Lines in the listing below that contain the string "parts" are to be found and copied.

[Data extracts Boundary: Start]

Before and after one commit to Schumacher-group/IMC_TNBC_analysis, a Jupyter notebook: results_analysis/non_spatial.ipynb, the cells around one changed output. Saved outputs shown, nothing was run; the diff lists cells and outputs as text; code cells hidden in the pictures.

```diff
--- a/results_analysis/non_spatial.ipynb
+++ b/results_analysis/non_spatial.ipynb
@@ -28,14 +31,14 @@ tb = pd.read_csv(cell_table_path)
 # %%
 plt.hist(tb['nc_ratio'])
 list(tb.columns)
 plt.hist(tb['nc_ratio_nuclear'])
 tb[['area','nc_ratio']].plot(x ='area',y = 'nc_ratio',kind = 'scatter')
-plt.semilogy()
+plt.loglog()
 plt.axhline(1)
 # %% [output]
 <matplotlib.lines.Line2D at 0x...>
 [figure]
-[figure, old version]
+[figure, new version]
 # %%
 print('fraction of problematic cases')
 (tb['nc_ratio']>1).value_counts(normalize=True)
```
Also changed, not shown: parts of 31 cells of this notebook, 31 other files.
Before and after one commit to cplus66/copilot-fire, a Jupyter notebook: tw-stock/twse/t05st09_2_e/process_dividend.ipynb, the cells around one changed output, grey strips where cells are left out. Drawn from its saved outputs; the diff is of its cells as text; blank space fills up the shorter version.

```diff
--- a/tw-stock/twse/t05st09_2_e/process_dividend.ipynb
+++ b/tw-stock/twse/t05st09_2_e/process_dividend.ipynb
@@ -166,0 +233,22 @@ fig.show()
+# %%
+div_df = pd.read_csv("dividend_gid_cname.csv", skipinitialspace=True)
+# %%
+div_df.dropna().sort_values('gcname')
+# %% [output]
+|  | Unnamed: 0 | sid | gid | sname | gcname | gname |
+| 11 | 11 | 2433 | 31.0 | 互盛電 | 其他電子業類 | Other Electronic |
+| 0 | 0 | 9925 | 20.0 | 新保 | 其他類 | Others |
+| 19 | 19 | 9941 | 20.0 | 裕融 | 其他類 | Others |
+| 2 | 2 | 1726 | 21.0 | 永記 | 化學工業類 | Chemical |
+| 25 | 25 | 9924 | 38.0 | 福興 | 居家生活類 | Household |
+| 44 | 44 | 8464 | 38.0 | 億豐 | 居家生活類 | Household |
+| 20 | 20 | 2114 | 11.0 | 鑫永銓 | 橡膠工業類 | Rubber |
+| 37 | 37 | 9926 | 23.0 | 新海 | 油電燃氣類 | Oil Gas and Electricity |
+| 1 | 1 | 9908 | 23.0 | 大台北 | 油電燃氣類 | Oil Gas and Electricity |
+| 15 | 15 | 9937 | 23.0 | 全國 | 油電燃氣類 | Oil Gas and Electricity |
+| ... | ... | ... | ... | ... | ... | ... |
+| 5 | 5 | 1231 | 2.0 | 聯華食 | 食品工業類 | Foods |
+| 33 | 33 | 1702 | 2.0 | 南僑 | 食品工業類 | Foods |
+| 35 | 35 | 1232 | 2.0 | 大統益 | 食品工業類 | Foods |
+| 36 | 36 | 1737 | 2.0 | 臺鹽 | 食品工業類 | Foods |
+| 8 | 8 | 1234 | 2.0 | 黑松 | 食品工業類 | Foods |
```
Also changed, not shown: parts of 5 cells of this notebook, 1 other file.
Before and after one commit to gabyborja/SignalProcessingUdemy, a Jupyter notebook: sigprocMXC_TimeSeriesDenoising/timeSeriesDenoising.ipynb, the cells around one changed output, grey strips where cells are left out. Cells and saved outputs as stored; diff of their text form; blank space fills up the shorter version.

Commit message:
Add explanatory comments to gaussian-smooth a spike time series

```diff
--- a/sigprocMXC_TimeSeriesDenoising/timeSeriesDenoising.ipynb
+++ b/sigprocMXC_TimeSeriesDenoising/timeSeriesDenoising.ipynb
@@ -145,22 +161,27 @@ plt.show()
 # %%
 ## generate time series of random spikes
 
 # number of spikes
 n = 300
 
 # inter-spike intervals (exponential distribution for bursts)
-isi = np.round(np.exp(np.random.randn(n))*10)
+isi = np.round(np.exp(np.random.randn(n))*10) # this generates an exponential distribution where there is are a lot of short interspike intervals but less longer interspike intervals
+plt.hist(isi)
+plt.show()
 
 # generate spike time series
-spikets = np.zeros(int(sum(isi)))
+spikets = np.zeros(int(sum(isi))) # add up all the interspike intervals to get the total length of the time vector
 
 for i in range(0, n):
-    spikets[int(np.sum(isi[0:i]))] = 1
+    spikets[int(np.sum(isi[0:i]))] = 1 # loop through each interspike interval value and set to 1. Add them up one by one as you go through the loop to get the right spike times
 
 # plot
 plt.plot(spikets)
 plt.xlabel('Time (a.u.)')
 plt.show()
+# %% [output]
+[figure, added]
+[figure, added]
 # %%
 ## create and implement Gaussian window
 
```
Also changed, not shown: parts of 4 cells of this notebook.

[Data extracts Boundary: End]

Exercise answer →
Also changed, not shown: parts of 31 cells of this notebook, 31 other files.
Also changed, not shown: parts of 5 cells of this notebook, 1 other file.
Also changed, not shown: parts of 4 cells of this notebook.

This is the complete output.